Carrot Cake with Cream Cheese Frosting adapted from The Pioneer Woman's recipe

Click it, you know you can't resist
While I was in the grocery store picking up yeast for my soon to be blogged about yeast bread recipes, I was startled by my boyfriend abruptly yelling "CARROT CAKE!" With eyes wide, I looked at him in horror, he just blinked, smiled, and said that it would be nice to have some carrot cake. Lo and behold, carrot cake was made later that day. I used the basic recipe found on The Pioneer Woman's blog, adding a few extra ingredients so it's more flavorful.

I whipped out the food processor and shredded 2 cups of carrots. Using the stand mixer, I whisked together 2 cups sugar, 1 cup vegetable oil, and 4 whole eggs.

In this recipe, you're supposed to sift your dry ingredients together before adding. I didn't do that, I don't think it particularly matters, unlike how I should have in the Peanut Butter Balls recipe. So, go right ahead and dump 2 cups all-purpose (AP) flour 1 tsp baking soda, 1 tsp baking powder, 1/2 tsp fine grain salt. Here's where I varied the recipe, I added not 1 tsp, but 2 tsp cinnamon, and added 1 tsp nutmeg, 1 tsp vanilla extract, and 1 tsp ginger. If I make it again, I would up that to 1 tbsp cinnamon, 2 tsp nutmeg, 2 tsp vanilla extract, and 2 tsp ginger.

Once combined, add in the shredded carrots and mix until just combined. I baked these bad boys in mini bundt pans, like cupcakes. I also learned on an episode of Good Eats that the word "bundt" comes from the German word "bund" which means a gathering of people. Grease your cupcake pan/use cupcake liners, and bake at 350 degrees for 10 to 15 minutes or until a toothpick inserted into the thickest part of the cake comes out clean.

On to the Cream Cheese Frosting! Now, most people don't know this particular little secret, but in my family, we don't actually use cream cheese in our cream cheese frosting OR in our cheesecakes! I know, you're shocked, confused, breath into your brown paper bag, and I'll explain. There is this amazing type of cheese most people don't know about, but can be found in the grocery store right next to the cream cheese, called Neufchâtel cheese. It's a bit tangier but 1/3 less fat and they don't do anything crazy to it to make it that way.
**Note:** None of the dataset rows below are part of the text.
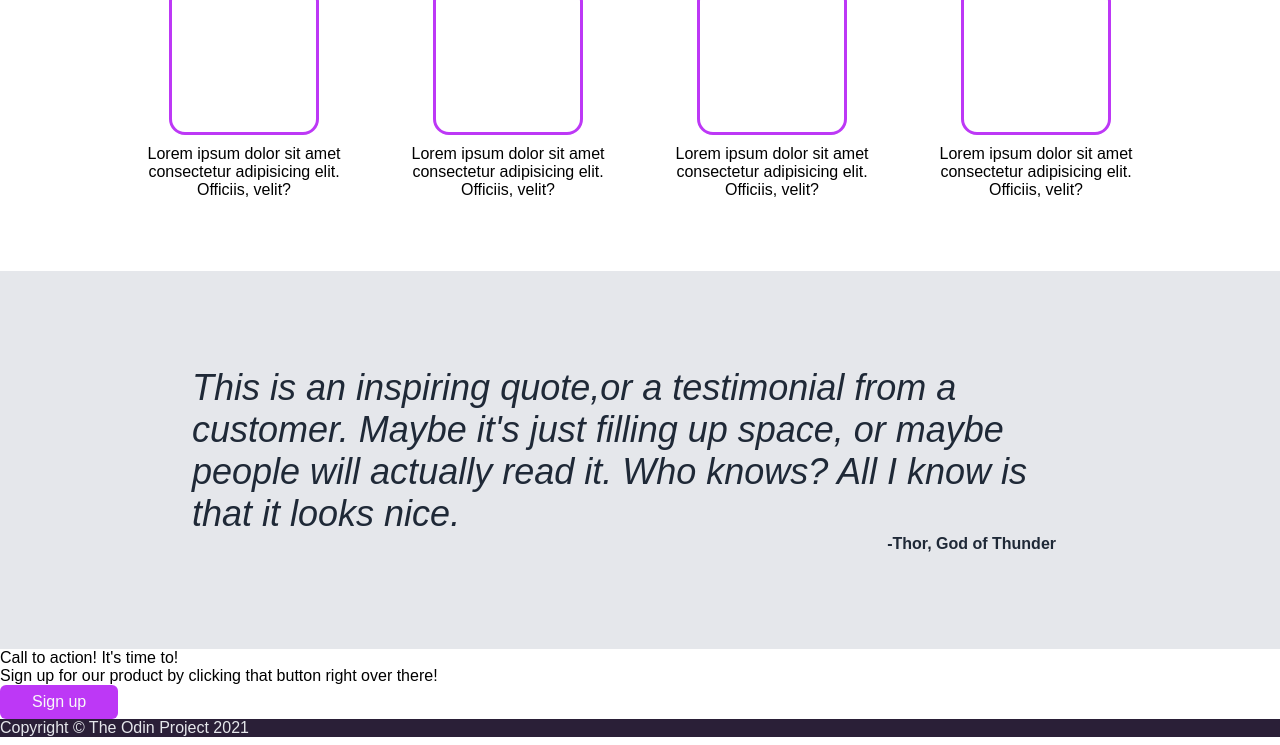
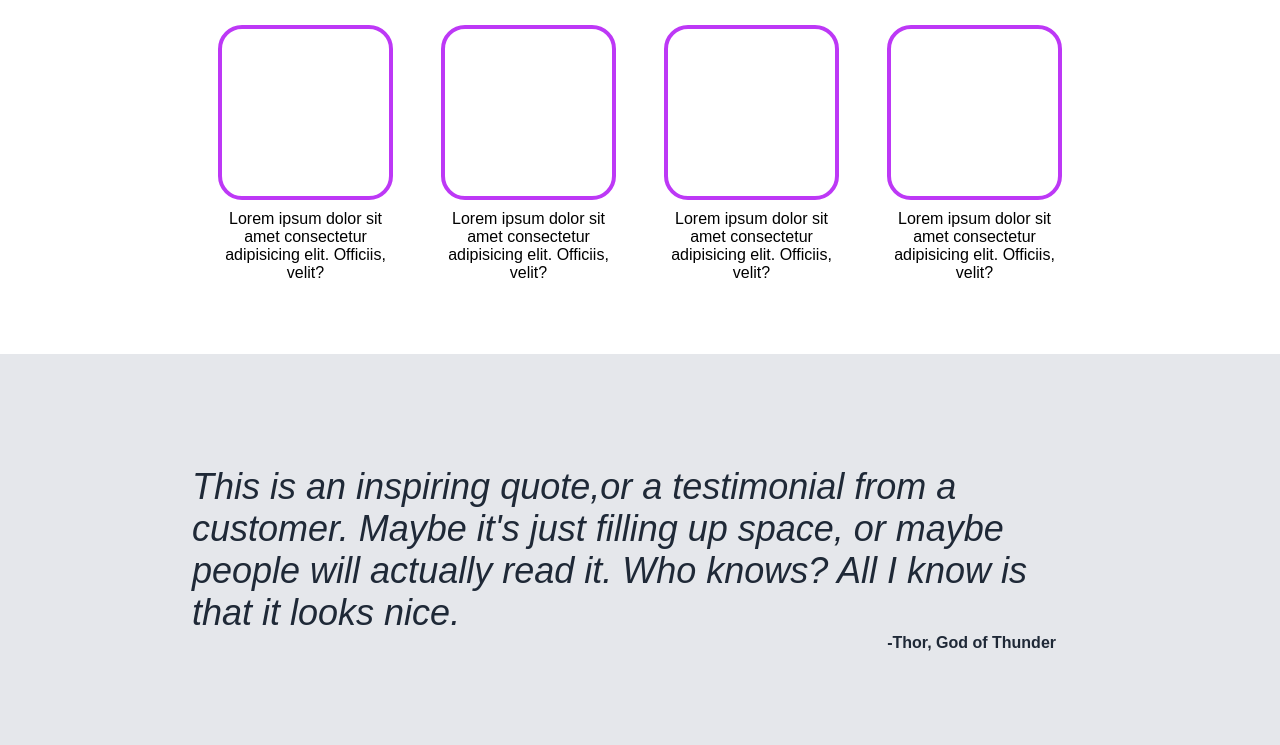
Before and after one commit to userxg/Odin-Foundations, a plain HTML site: page pages/First-lading/index.html in a window 1280 px wide. Shown: the part 545-1290 px from the top of the page. Drawn offline with Linux system fonts and the light colour scheme.

Commit message:
Landing gaps, paddings, margins adjustments

```diff
--- a/pages/First-lading/css/style.css
+++ b/pages/First-lading/css/style.css
@@ -71,7 +71,7 @@ header ul
 .intro{
     display: flex;
     justify-content: space-between;
-    padding: 3rem 8rem;
+    padding: 3rem 8rem 4rem;
     gap: 2rem;
 
 }
@@ -114,12 +114,12 @@ button.sing-up:hover{
 }
 
 .cards-section{
-    padding: 2rem 8rem 4.5rem;
+    padding: 3rem 8rem 4.5rem;
     display: flex;
     flex-direction: column;
     justify-content: space-between;
     align-items: center;
-    gap: 2rem;
+    gap: 2.5rem;
 }
 
 .cards-section > h2{
@@ -131,7 +131,7 @@ button.sing-up:hover{
 .cards{
     display: flex;
     justify-content: center;
-    gap: 2rem;
+    gap: 3rem;
 }
 
 .card{
@@ -140,6 +140,7 @@ button.sing-up:hover{
     align-items: center;
     justify-content: space-between;
     gap: 0.625rem;
+    width: 175px;
 }
 
 .card-text{
@@ -147,15 +148,15 @@ button.sing-up:hover{
 }
 
 .card a{
-    border: 3px solid #bd38f6;
-    border-radius: 1rem;
-    width: 150px;
-    height: 150px;
+    border: 4px solid #bd38f6;
+    border-radius: 1.5rem;
+    width: 175px;
+    height: 175px;
     display: block;
 }
 
 .card a:hover{
-    border: 3px solid #8127a8;
+    border: 6px solid #8127a8;
     background-color: #E5E7EB;
 }
 
@@ -169,6 +170,7 @@ button.sing-up:hover{
     font-weight: 100;
     font-style: italic;
     color: #1F2937;
+    margin-top: 1rem;
 }
 
 .quote .author{
```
Using the stand mixer, beat 1 tbsp vanilla extract, 1 stick salted butter and an 8 ounce block of Neufchâtel, which you should have softened on the counter for an hour or so, or in the microwave for 10 seconds. Beat until light, fluffy, and with no lumps. 

The recipe says to dump in 1 pound of confectioner's sugar. I think that's crazy talk, I mean, who the hell has a weight measure on hand? 16 ounces equals 1 pound. 16 ounces (volumetrically) equals 2 cups. So, I mixed up 2 cups and saw that it was still a little runny. I added a 1/2 cup more at a time till I got the texture I wanted. Stiff enough to hold it's shape, and without lumps. 
The ribbon of icing held that shape for over a minute, so make it really thick
The thing I found most interesting about this recipe is that it calls for chopped pecans in the frosting, not in the batter. This intrigued me enough to try it as instructed. So add 1 cup of chopped pecans to the frosting, mix until combined.  I found the frosting to be tasty, but the next day, when it came out of the refrigerator the next day, it was even better. 

 Frost your cakes and enjoy the delicious combo you'll dream about for years.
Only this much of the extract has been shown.